The data:
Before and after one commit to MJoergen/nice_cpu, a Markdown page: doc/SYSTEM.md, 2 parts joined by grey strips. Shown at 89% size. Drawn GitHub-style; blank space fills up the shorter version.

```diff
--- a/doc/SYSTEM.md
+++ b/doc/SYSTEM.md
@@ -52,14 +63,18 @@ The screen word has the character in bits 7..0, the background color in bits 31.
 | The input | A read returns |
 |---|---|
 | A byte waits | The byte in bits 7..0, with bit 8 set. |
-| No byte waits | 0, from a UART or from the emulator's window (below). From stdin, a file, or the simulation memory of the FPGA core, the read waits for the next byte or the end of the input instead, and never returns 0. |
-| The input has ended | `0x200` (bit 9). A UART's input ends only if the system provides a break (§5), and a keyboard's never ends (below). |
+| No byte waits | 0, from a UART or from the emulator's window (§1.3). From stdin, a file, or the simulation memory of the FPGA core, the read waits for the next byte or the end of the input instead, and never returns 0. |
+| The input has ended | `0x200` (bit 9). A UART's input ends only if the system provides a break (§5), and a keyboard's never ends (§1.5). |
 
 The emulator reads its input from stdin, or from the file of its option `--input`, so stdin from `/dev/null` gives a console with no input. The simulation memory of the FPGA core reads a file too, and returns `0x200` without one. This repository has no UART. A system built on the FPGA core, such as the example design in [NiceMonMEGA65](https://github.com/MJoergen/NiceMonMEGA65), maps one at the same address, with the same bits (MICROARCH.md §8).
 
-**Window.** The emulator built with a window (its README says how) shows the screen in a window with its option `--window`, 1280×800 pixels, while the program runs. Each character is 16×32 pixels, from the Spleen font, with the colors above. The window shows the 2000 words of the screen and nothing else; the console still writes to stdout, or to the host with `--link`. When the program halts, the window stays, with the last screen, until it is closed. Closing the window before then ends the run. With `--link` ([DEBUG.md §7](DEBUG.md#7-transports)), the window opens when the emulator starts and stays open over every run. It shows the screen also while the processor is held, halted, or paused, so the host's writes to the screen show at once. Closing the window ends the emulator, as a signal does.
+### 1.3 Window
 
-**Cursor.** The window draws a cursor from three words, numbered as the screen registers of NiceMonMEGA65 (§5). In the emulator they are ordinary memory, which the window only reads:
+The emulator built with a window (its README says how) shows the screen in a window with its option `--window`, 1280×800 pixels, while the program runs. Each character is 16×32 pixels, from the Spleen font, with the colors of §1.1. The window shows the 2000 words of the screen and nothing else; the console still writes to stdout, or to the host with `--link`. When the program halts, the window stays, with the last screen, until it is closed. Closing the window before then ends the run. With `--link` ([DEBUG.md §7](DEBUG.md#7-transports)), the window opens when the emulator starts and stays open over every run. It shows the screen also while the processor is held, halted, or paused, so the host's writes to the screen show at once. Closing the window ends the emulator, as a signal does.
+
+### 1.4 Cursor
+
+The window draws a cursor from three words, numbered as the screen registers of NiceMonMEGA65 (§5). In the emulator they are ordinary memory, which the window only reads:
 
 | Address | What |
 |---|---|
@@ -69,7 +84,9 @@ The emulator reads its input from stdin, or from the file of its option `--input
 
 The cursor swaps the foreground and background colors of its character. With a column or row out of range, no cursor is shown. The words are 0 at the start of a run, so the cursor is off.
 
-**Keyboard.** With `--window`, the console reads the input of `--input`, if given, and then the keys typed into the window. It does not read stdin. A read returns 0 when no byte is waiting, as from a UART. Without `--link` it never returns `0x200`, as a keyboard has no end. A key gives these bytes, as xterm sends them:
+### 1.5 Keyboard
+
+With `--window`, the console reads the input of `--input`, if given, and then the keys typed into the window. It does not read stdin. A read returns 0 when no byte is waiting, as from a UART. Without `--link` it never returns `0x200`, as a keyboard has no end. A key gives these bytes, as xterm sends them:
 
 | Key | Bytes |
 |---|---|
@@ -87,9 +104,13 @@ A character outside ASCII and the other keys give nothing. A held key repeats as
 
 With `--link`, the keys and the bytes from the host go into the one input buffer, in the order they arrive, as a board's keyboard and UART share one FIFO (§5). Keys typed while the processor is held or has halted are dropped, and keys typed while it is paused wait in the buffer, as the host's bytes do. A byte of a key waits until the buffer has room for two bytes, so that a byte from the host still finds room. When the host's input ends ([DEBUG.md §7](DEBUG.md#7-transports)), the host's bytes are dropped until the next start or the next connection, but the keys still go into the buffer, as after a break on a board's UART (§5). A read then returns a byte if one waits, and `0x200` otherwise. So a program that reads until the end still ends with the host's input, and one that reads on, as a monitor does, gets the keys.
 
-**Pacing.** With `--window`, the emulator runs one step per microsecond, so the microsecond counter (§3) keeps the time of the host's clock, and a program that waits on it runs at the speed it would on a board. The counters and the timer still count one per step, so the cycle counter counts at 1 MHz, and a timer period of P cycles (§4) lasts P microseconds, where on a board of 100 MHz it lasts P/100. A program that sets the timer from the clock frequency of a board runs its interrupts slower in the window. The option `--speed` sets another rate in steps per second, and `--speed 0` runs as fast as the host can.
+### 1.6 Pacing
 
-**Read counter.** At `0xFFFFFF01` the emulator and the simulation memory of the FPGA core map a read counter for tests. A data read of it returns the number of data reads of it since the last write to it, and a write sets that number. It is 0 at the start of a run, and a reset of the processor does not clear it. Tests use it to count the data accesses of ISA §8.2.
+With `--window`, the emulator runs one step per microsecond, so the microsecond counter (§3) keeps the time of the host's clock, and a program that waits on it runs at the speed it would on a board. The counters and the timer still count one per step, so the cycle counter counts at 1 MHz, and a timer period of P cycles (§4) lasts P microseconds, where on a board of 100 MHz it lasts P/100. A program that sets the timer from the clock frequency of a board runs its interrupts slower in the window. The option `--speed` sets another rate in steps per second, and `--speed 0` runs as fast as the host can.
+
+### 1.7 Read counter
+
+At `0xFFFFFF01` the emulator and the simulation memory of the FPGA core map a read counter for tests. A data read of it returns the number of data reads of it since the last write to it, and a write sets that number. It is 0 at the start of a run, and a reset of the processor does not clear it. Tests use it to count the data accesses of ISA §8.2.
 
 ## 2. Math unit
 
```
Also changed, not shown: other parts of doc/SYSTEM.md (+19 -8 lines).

What is expected:
Report the number of lines in the listing that include the string "bits"; give nothing but the number.

Exercise output:
3